Rugby: Tahs cameo big step for Blues lock

Kirwan hopes Boric's progress applies across the squad as they face the Chiefs.

Thoughts about his injury are never far away for Anthony Boric as the Blues try to get their season back on course. Photo / Greg Bowker
Thoughts about his injury are never far away for Anthony Boric as the Blues try to get their season back on course. Photo / Greg Bowker

It was a start, 30 minutes about Anthony Boric conquering his uncertainty.

Half an hour of dealing with the physical assault of Super 15 rugby and encouraging his brain to get on the same wavelength.

In the aftermath, the former All Black lock agreed his weekend cameo against the Waratahs had been a significant step in his rehabilitation after surgery to repair disc damage in his neck.

Thoughts about his injury are never far away as Boric gets regular dollops of advice about the merits of his return to the rugby arena.

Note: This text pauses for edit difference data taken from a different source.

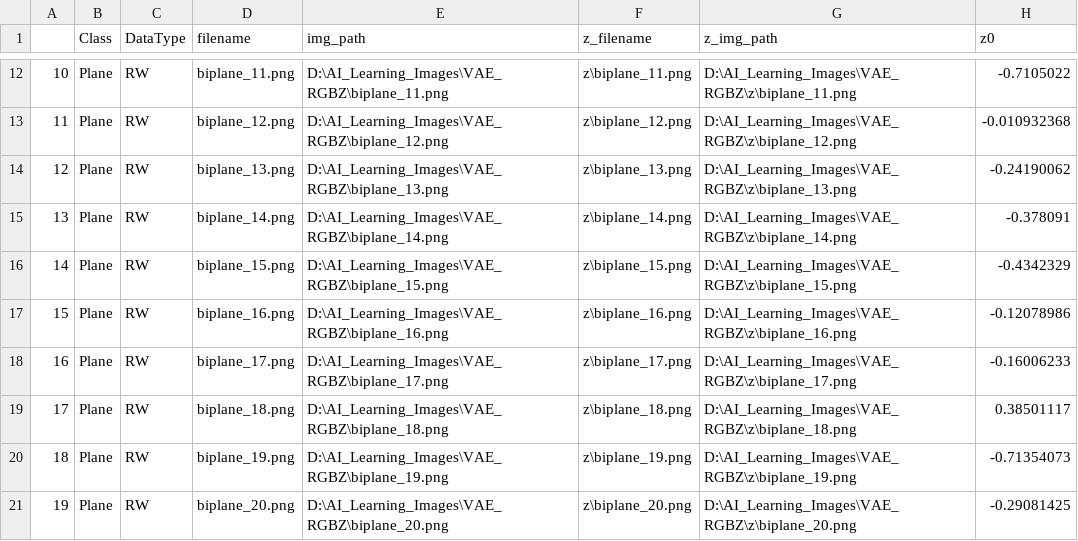
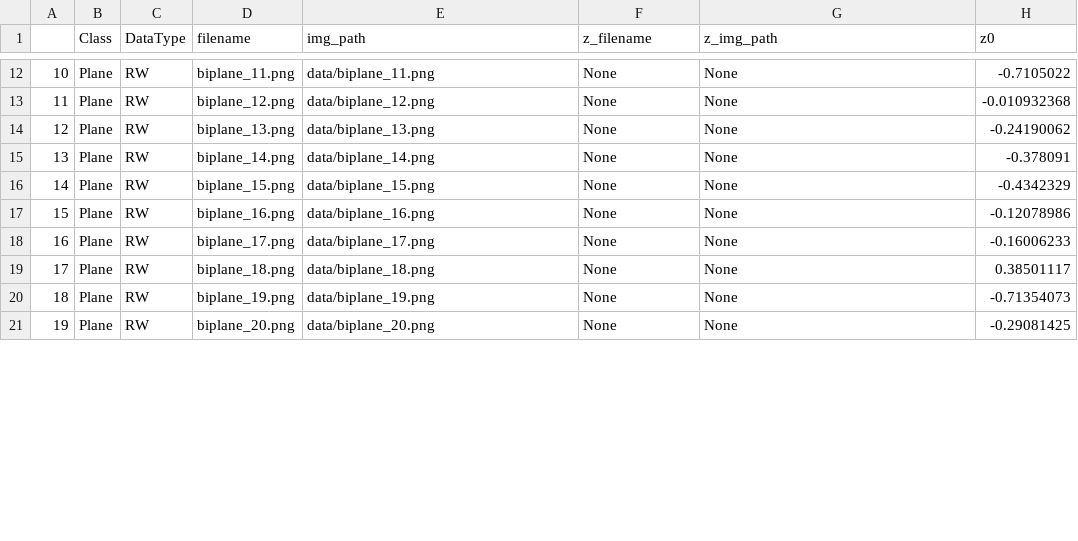
Before and after one commit to daleas0120/umap, a CSV file: data/example_dataFrame.csv, drawn as a sheet; only a part is shown, gaps mark what is left out; the diff covers the shown part only; the diff names each change by its address in the sheet, - before the commit and + after, or states it on an @@ line.

```diff
--- a/data/example_dataFrame.csv
+++ b/data/example_dataFrame.csv
-E12 (img_path): D:\AI_Learning_Images\VAE_RGBZ\biplane_11.png
+E12 (img_path): data/biplane_11.png
-F12 (z_filename): z\biplane_11.png
+F12 (z_filename): None
-G12 (z_img_path): D:\AI_Learning_Images\VAE_RGBZ\z\biplane_11.png
+G12 (z_img_path): None
-E13 (img_path): D:\AI_Learning_Images\VAE_RGBZ\biplane_12.png
+E13 (img_path): data/biplane_12.png
-F13 (z_filename): z\biplane_12.png
+F13 (z_filename): None
-G13 (z_img_path): D:\AI_Learning_Images\VAE_RGBZ\z\biplane_12.png
+G13 (z_img_path): None
-E14 (img_path): D:\AI_Learning_Images\VAE_RGBZ\biplane_13.png
+E14 (img_path): data/biplane_13.png
-F14 (z_filename): z\biplane_13.png
+F14 (z_filename): None
-G14 (z_img_path): D:\AI_Learning_Images\VAE_RGBZ\z\biplane_13.png
+G14 (z_img_path): None
-E15 (img_path): D:\AI_Learning_Images\VAE_RGBZ\biplane_14.png
+E15 (img_path): data/biplane_14.png
-F15 (z_filename): z\biplane_14.png
+F15 (z_filename): None
-G15 (z_img_path): D:\AI_Learning_Images\VAE_RGBZ\z\biplane_14.png
+G15 (z_img_path): None
-E16 (img_path): D:\AI_Learning_Images\VAE_RGBZ\biplane_15.png
+E16 (img_path): data/biplane_15.png
-F16 (z_filename): z\biplane_15.png
+F16 (z_filename): None
-G16 (z_img_path): D:\AI_Learning_Images\VAE_RGBZ\z\biplane_15.png
+G16 (z_img_path): None
-E17 (img_path): D:\AI_Learning_Images\VAE_RGBZ\biplane_16.png
+E17 (img_path): data/biplane_16.png
-F17 (z_filename): z\biplane_16.png
+F17 (z_filename): None
-G17 (z_img_path): D:\AI_Learning_Images\VAE_RGBZ\z\biplane_16.png
+G17 (z_img_path): None
-E18 (img_path): D:\AI_Learning_Images\VAE_RGBZ\biplane_17.png
+E18 (img_path): data/biplane_17.png
-F18 (z_filename): z\biplane_17.png
+F18 (z_filename): None
-G18 (z_img_path): D:\AI_Learning_Images\VAE_RGBZ\z\biplane_17.png
+G18 (z_img_path): None
-E19 (img_path): D:\AI_Learning_Images\VAE_RGBZ\biplane_18.png
+E19 (img_path): data/biplane_18.png
-F19 (z_filename): z\biplane_18.png
+F19 (z_filename): None
-G19 (z_img_path): D:\AI_Learning_Images\VAE_RGBZ\z\biplane_18.png
+G19 (z_img_path): None
-E20 (img_path): D:\AI_Learning_Images\VAE_RGBZ\biplane_19.png
+E20 (img_path): data/biplane_19.png
-F20 (z_filename): z\biplane_19.png
+F20 (z_filename): None
-G20 (z_img_path): D:\AI_Learning_Images\VAE_RGBZ\z\biplane_19.png
+G20 (z_img_path): None
-E21 (img_path): D:\AI_Learning_Images\VAE_RGBZ\biplane_20.png
+E21 (img_path): data/biplane_20.png
-F21 (z_filename): z\biplane_20.png
+F21 (z_filename): None
-G21 (z_img_path): D:\AI_Learning_Images\VAE_RGBZ\z\biplane_20.png
+G21 (z_img_path): None
```
Also changed, not shown: 90 edited cells elsewhere in this file.
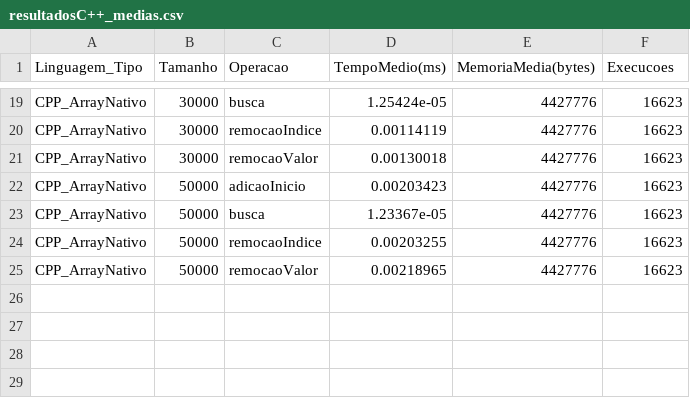
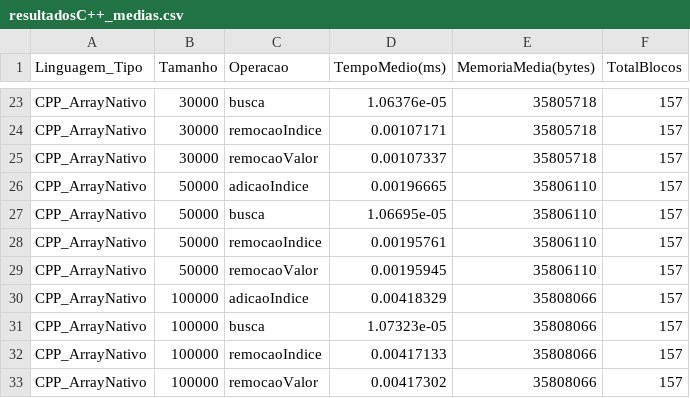
Before and after one commit to carvmalu/ProjetoLEDA, a CSV file: Resultados/Cpp/resultadosC++_medias.csv, drawn as a sheet; only a part is shown, gaps mark what is left out; addresses are those after the commit; the diff covers the shown part only; the diff names each change by its address in the sheet, - before the commit and + after, or states it on an @@ line.

```diff
--- a/Resultados/Cpp/resultadosC++_medias.csv
+++ b/Resultados/Cpp/resultadosC++_medias.csv
-F1: Execucoes
+F1: TotalBlocos
-D23 (TempoMedio(ms)): 1.25424e-05
+D23 (TempoMedio(ms)): 1.06376e-05
-E23:E25 (MemoriaMedia(bytes)): 4427776
+E23:E25 (MemoriaMedia(bytes)): 35805718
-F23:F29 (TotalBlocos): 16623
+F23:F29 (TotalBlocos): 157
-D24 (TempoMedio(ms)): 0.00114119
+D24 (TempoMedio(ms)): 0.00107171
-D25 (TempoMedio(ms)): 0.00130018
+D25 (TempoMedio(ms)): 0.00107337
-C26 (Operacao): adicaoInicio
+C26 (Operacao): adicaoIndice
-D26 (TempoMedio(ms)): 0.00203423
+D26 (TempoMedio(ms)): 0.00196665
-E26:E29 (MemoriaMedia(bytes)): 4427776
+E26:E29 (MemoriaMedia(bytes)): 35806110
-D27 (TempoMedio(ms)): 1.23367e-05
+D27 (TempoMedio(ms)): 1.06695e-05
-D28 (TempoMedio(ms)): 0.00203255
+D28 (TempoMedio(ms)): 0.00195761
-D29 (TempoMedio(ms)): 0.00218965
+D29 (TempoMedio(ms)): 0.00195945
+row 30: CPP_ArrayNativo | 100000 | adicaoIndice | 0.00418329 | 35808066 | 157
+row 31: CPP_ArrayNativo | 100000 | busca | 1.07323e-05 | 35808066 | 157
+row 32: CPP_ArrayNativo | 100000 | remocaoIndice | 0.00417133 | 35808066 | 157
+row 33: CPP_ArrayNativo | 100000 | remocaoValor | 0.00417302 | 35808066 | 157
```
Also changed, not shown: 4 added rows and 56 edited cells elsewhere in this file, 2 other files.
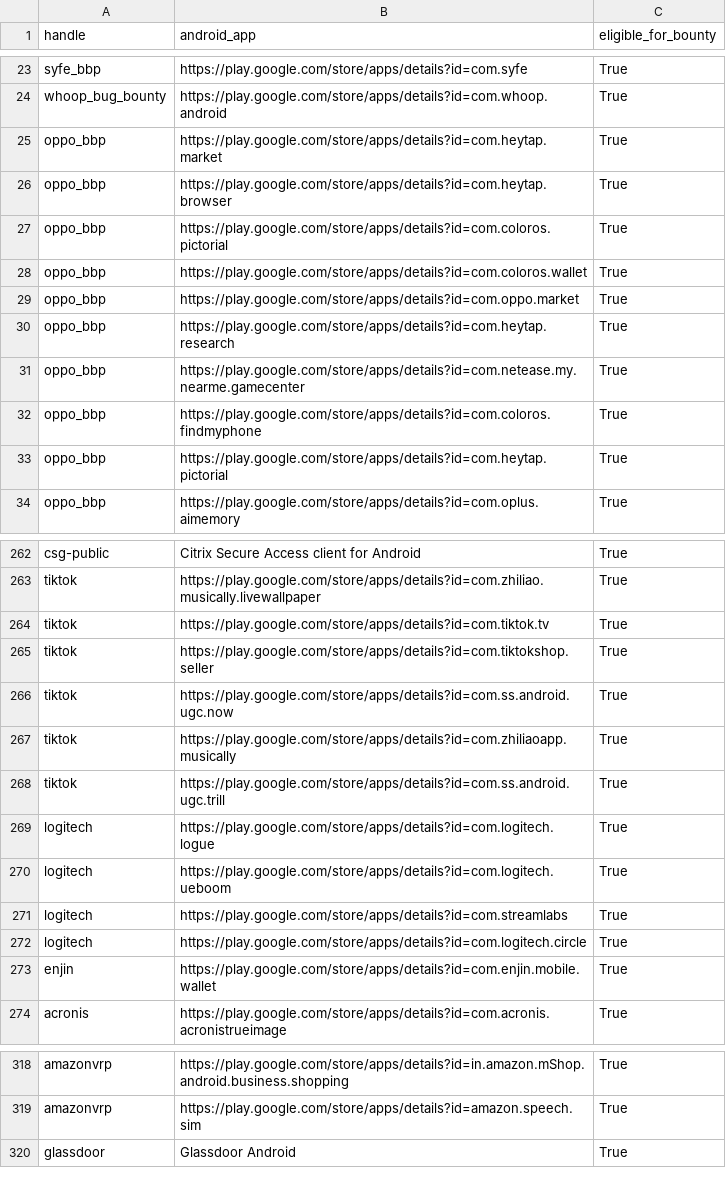
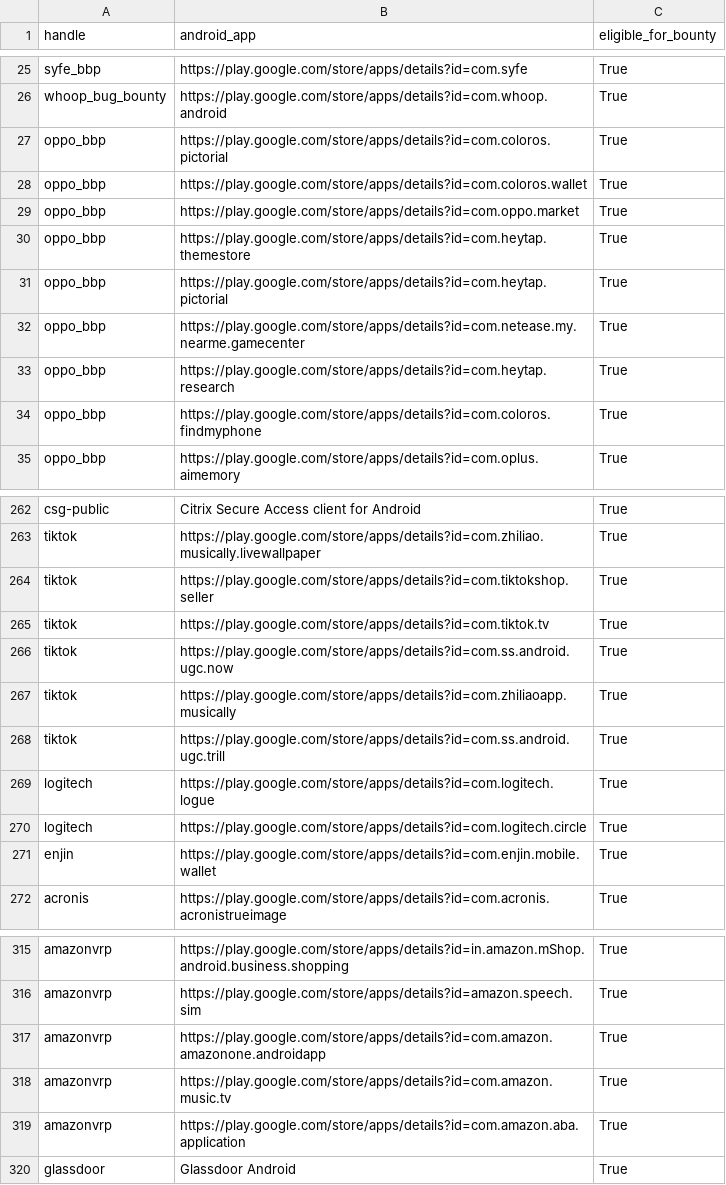
Before and after one commit to SecShiv/h1androidapp_scope, a CSV file: android_apps.csv, drawn as a sheet; only a part is shown, gaps mark what is left out; the diff covers the shown part only.

```diff
--- a/android_apps.csv
+++ b/android_apps.csv
@@ -24,4 +26,2 @@ syfe_bbp,https://play.google.com/store/apps/details?id=com.syfe,True
 whoop_bug_bounty,https://play.google.com/store/apps/details?id=com.whoop.android,True
-oppo_bbp,https://play.google.com/store/apps/details?id=com.heytap.market,True
-oppo_bbp,https://play.google.com/store/apps/details?id=com.heytap.browser,True
 oppo_bbp,https://play.google.com/store/apps/details?id=com.coloros.pictorial,True
@@ -29,6 +29,7 @@ oppo_bbp,https://play.google.com/store/apps/details?id=com.coloros.wallet,True
 oppo_bbp,https://play.google.com/store/apps/details?id=com.oppo.market,True
+oppo_bbp,https://play.google.com/store/apps/details?id=com.heytap.themestore,True
+oppo_bbp,https://play.google.com/store/apps/details?id=com.heytap.pictorial,True
+oppo_bbp,https://play.google.com/store/apps/details?id=com.netease.my.nearme.gamecenter,True
 oppo_bbp,https://play.google.com/store/apps/details?id=com.heytap.research,True
-oppo_bbp,https://play.google.com/store/apps/details?id=com.netease.my.nearme.gamecenter,True
 oppo_bbp,https://play.google.com/store/apps/details?id=com.coloros.findmyphone,True
-oppo_bbp,https://play.google.com/store/apps/details?id=com.heytap.pictorial,True
 oppo_bbp,https://play.google.com/store/apps/details?id=com.oplus.aimemory,True
@@ -263,4 +263,4 @@ csg-public,Citrix Secure Access client for Android,True
 tiktok,https://play.google.com/store/apps/details?id=com.zhiliao.musically.livewallpaper,True
+tiktok,https://play.google.com/store/apps/details?id=com.tiktokshop.seller,True
 tiktok,https://play.google.com/store/apps/details?id=com.tiktok.tv,True
-tiktok,https://play.google.com/store/apps/details?id=com.tiktokshop.seller,True
 tiktok,https://play.google.com/store/apps/details?id=com.ss.android.ugc.now,True
@@ -269,4 +269,2 @@ tiktok,https://play.google.com/store/apps/details?id=com.ss.android.ugc.trill,Tr
 logitech,https://play.google.com/store/apps/details?id=com.logitech.logue,True
-logitech,https://play.google.com/store/apps/details?id=com.logitech.ueboom,True
-logitech,https://play.google.com/store/apps/details?id=com.streamlabs,True
 logitech,https://play.google.com/store/apps/details?id=com.logitech.circle,True
@@ -319,2 +316,5 @@ amazonvrp,https://play.google.com/store/apps/details?id=in.amazon.mShop.android.
 amazonvrp,https://play.google.com/store/apps/details?id=amazon.speech.sim,True
+amazonvrp,https://play.google.com/store/apps/details?id=com.amazon.amazonone.androidapp,True
+amazonvrp,https://play.google.com/store/apps/details?id=com.amazon.music.tv,True
+amazonvrp,https://play.google.com/store/apps/details?id=com.amazon.aba.application,True
 glassdoor,Glassdoor Android,True
```
Also changed, not shown: 4 added rows, 3 removed rows, 23 moved rows and 1 edited cell elsewhere in this file, 3 other files.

The hitout in Sydney was a big marker.

"It was huge to get through that game," Boric admitted, "and it feels good today and I hope it will stay settled during the week.

"You can't help but think how it is, how it will hold up or how it will be with consistent game time each week.

"From where I am now, to going back to the start is a huge difference mentally.

I hope the next four games will continue that progression."

Coach John Kirwan hopes that applies across his squad as he surveys the Blues' slump since opening the tournament with two victories.

He will be without senior tighthead prop Charlie Faumuina for at least six perhaps eight weeks because of his "serious calf tear" while former skipper Keven Mealamu is likely to be rested until the match with the Highlanders.

Kirwan felt the Blues lost in Sydney instead of being beaten by the Waratahs. "It is the type of football game we need to learn how to win," he said.

There were no thoughts the Blues were in a slump like last season.

"We have just got to mature and get excited as we were in our first few games."

That had to start on Saturday against the Chiefs who had shown great resilience to win their last match after returning from the wearying trip to Africa.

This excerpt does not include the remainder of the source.